**WHAT NEEDS TO BE DONE:** Print the whole listing exactly.

━━━ GIVEN INFORMATION ━━━

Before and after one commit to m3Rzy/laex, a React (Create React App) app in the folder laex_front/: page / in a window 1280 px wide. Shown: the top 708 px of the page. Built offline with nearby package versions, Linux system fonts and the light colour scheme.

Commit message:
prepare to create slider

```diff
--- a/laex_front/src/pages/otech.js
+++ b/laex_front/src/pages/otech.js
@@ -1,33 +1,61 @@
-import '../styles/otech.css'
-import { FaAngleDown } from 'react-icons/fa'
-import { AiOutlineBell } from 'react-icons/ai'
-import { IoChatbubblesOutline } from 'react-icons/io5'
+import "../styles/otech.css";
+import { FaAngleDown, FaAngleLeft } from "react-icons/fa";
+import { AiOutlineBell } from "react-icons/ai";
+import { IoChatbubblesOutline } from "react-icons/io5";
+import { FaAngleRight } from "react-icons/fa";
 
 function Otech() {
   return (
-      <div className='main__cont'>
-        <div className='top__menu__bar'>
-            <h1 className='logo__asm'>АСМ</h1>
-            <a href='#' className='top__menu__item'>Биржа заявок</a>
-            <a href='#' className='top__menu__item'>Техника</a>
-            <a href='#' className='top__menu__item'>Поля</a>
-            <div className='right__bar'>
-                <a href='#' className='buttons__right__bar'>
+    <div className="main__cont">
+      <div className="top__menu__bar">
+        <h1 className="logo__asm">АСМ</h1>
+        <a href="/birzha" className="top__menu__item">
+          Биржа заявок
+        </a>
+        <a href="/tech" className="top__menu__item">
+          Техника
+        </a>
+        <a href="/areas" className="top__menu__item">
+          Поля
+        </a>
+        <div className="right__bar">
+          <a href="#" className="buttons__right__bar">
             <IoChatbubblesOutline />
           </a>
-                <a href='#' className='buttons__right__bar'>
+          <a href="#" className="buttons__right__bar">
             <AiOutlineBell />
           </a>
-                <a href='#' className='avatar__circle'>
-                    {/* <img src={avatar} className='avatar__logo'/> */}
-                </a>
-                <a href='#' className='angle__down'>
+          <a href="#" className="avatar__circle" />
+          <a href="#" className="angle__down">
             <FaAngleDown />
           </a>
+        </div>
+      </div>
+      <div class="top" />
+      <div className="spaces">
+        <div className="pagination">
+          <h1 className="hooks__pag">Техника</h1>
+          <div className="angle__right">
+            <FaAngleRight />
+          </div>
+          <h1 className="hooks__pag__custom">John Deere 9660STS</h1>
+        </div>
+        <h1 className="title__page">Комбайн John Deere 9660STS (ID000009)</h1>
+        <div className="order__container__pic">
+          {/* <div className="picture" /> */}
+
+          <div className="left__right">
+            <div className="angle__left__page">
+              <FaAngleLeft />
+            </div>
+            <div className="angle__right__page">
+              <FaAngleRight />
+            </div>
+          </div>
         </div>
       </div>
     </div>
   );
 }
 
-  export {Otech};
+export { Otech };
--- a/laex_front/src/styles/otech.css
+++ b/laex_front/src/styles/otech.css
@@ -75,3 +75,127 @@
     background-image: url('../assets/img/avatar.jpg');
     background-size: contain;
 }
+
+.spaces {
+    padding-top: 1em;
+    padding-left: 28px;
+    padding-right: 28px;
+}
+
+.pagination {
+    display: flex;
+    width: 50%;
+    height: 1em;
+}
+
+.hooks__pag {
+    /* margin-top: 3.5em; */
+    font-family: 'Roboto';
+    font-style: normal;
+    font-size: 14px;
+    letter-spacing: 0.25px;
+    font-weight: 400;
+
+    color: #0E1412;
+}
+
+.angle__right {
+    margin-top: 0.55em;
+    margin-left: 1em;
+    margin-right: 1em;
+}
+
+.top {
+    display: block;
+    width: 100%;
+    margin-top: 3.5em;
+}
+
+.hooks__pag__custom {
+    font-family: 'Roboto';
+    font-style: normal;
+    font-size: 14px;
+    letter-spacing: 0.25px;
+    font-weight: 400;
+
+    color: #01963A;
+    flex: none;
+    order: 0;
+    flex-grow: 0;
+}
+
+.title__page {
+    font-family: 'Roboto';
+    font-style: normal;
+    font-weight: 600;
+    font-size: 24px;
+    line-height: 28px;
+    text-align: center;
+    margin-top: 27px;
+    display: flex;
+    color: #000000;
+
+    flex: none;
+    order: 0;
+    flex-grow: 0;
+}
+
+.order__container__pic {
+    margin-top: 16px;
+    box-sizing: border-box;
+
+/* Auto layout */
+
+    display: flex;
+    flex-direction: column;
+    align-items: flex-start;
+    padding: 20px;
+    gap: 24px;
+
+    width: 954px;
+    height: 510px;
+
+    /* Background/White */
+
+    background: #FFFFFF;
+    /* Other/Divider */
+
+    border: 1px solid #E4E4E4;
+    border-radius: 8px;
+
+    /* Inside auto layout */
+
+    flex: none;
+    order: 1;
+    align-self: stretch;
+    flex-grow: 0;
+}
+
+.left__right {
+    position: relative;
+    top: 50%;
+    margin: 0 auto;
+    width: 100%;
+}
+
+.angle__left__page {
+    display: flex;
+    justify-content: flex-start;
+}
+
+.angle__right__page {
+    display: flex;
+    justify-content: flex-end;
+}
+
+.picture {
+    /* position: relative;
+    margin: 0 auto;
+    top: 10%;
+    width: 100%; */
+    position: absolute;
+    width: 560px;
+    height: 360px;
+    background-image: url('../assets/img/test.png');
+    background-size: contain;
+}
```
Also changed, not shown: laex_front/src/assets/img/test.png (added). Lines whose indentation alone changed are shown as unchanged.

━━━

**SOLUTION:**
Before and after one commit to m3Rzy/laex, a React (Create React App) app in the folder laex_front/: page / in a window 1280 px wide. Shown: the top 708 px of the page. Built offline with nearby package versions, Linux system fonts and the light colour scheme.

Commit message:
prepare to create slider

```diff
--- a/laex_front/src/pages/otech.js
+++ b/laex_front/src/pages/otech.js
@@ -1,33 +1,61 @@
-import '../styles/otech.css'
-import { FaAngleDown } from 'react-icons/fa'
-import { AiOutlineBell } from 'react-icons/ai'
-import { IoChatbubblesOutline } from 'react-icons/io5'
+import "../styles/otech.css";
+import { FaAngleDown, FaAngleLeft } from "react-icons/fa";
+import { AiOutlineBell } from "react-icons/ai";
+import { IoChatbubblesOutline } from "react-icons/io5";
+import { FaAngleRight } from "react-icons/fa";
 
 function Otech() {
   return (
-      <div className='main__cont'>
-        <div className='top__menu__bar'>
-            <h1 className='logo__asm'>АСМ</h1>
-            <a href='#' className='top__menu__item'>Биржа заявок</a>
-            <a href='#' className='top__menu__item'>Техника</a>
-            <a href='#' className='top__menu__item'>Поля</a>
-            <div className='right__bar'>
-                <a href='#' className='buttons__right__bar'>
+    <div className="main__cont">
+      <div className="top__menu__bar">
+        <h1 className="logo__asm">АСМ</h1>
+        <a href="/birzha" className="top__menu__item">
+          Биржа заявок
+        </a>
+        <a href="/tech" className="top__menu__item">
+          Техника
+        </a>
+        <a href="/areas" className="top__menu__item">
+          Поля
+        </a>
+        <div className="right__bar">
+          <a href="#" className="buttons__right__bar">
             <IoChatbubblesOutline />
           </a>
-                <a href='#' className='buttons__right__bar'>
+          <a href="#" className="buttons__right__bar">
             <AiOutlineBell />
           </a>
-                <a href='#' className='avatar__circle'>
-                    {/* <img src={avatar} className='avatar__logo'/> */}
-                </a>
-                <a href='#' className='angle__down'>
+          <a href="#" className="avatar__circle" />
+          <a href="#" className="angle__down">
             <FaAngleDown />
           </a>
+        </div>
+      </div>
+      <div class="top" />
+      <div className="spaces">
+        <div className="pagination">
+          <h1 className="hooks__pag">Техника</h1>
+          <div className="angle__right">
+            <FaAngleRight />
+          </div>
+          <h1 className="hooks__pag__custom">John Deere 9660STS</h1>
+        </div>
+        <h1 className="title__page">Комбайн John Deere 9660STS (ID000009)</h1>
+        <div className="order__container__pic">
+          {/* <div className="picture" /> */}
+
+          <div className="left__right">
+            <div className="angle__left__page">
+              <FaAngleLeft />
+            </div>
+            <div className="angle__right__page">
+              <FaAngleRight />
+            </div>
+          </div>
         </div>
       </div>
     </div>
   );
 }
 
-  export {Otech};
+export { Otech };
--- a/laex_front/src/styles/otech.css
+++ b/laex_front/src/styles/otech.css
@@ -75,3 +75,127 @@
     background-image: url('../assets/img/avatar.jpg');
     background-size: contain;
 }
+
+.spaces {
+    padding-top: 1em;
+    padding-left: 28px;
+    padding-right: 28px;
+}
+
+.pagination {
+    display: flex;
+    width: 50%;
+    height: 1em;
+}
+
+.hooks__pag {
+    /* margin-top: 3.5em; */
+    font-family: 'Roboto';
+    font-style: normal;
+    font-size: 14px;
+    letter-spacing: 0.25px;
+    font-weight: 400;
+
+    color: #0E1412;
+}
+
+.angle__right {
+    margin-top: 0.55em;
+    margin-left: 1em;
+    margin-right: 1em;
+}
+
+.top {
+    display: block;
+    width: 100%;
+    margin-top: 3.5em;
+}
+
+.hooks__pag__custom {
+    font-family: 'Roboto';
+    font-style: normal;
+    font-size: 14px;
+    letter-spacing: 0.25px;
+    font-weight: 400;
+
+    color: #01963A;
+    flex: none;
+    order: 0;
+    flex-grow: 0;
+}
+
+.title__page {
+    font-family: 'Roboto';
+    font-style: normal;
+    font-weight: 600;
+    font-size: 24px;
+    line-height: 28px;
+    text-align: center;
+    margin-top: 27px;
+    display: flex;
+    color: #000000;
+
+    flex: none;
+    order: 0;
+    flex-grow: 0;
+}
+
+.order__container__pic {
+    margin-top: 16px;
+    box-sizing: border-box;
+
+/* Auto layout */
+
+    display: flex;
+    flex-direction: column;
+    align-items: flex-start;
+    padding: 20px;
+    gap: 24px;
+
+    width: 954px;
+    height: 510px;
+
+    /* Background/White */
+
+    background: #FFFFFF;
+    /* Other/Divider */
+
+    border: 1px solid #E4E4E4;
+    border-radius: 8px;
+
+    /* Inside auto layout */
+
+    flex: none;
+    order: 1;
+    align-self: stretch;
+    flex-grow: 0;
+}
+
+.left__right {
+    position: relative;
+    top: 50%;
+    margin: 0 auto;
+    width: 100%;
+}
+
+.angle__left__page {
+    display: flex;
+    justify-content: flex-start;
+}
+
+.angle__right__page {
+    display: flex;
+    justify-content: flex-end;
+}
+
+.picture {
+    /* position: relative;
+    margin: 0 auto;
+    top: 10%;
+    width: 100%; */
+    position: absolute;
+    width: 560px;
+    height: 360px;
+    background-image: url('../assets/img/test.png');
+    background-size: contain;
+}
```
Also changed, not shown: laex_front/src/assets/img/test.png (added). Lines whose indentation alone changed are shown as unchanged.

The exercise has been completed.